PROBLEM TO WORK ON: Look through the data below. Pick out the lines holding the string "canvas".

╭─ EXCERPTED RECORDS

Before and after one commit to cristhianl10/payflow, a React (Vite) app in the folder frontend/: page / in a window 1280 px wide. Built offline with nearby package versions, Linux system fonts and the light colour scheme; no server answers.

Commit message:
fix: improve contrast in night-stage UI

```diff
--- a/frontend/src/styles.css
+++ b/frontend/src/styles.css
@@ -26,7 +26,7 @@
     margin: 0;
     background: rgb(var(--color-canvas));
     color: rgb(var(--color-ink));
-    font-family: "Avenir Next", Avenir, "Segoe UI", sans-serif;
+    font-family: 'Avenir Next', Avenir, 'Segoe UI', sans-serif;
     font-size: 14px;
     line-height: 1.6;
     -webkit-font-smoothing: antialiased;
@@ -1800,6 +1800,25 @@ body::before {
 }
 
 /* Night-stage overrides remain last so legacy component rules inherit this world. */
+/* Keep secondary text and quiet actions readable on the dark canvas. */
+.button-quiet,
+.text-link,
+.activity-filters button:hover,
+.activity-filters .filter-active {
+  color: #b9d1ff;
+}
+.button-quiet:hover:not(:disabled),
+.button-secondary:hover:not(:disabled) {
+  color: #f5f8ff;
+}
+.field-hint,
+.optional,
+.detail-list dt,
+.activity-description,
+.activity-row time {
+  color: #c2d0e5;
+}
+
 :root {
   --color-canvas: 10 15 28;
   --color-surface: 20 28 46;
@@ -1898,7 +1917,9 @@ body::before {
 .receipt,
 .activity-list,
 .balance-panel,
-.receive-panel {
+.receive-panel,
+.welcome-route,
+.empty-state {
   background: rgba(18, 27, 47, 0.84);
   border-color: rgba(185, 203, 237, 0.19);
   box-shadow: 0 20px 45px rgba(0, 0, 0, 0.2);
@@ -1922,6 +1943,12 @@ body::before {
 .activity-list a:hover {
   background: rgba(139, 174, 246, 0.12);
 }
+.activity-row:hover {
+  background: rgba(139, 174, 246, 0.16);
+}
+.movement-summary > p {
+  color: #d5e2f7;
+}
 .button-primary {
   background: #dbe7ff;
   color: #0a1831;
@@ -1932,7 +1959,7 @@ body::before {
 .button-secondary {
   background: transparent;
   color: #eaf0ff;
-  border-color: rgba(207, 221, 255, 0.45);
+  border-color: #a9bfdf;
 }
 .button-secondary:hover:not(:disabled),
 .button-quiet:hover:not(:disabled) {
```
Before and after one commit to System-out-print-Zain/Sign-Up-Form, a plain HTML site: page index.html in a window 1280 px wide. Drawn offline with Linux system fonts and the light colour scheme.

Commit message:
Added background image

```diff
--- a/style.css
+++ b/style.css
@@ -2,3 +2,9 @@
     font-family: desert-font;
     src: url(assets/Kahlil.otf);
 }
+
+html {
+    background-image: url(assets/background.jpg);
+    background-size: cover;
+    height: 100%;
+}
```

╰─

TASK SOLUTION:
     background: rgb(var(--color-canvas));
+/* Keep secondary text and quiet actions readable on the dark canvas. */
   --color-canvas: 10 15 28;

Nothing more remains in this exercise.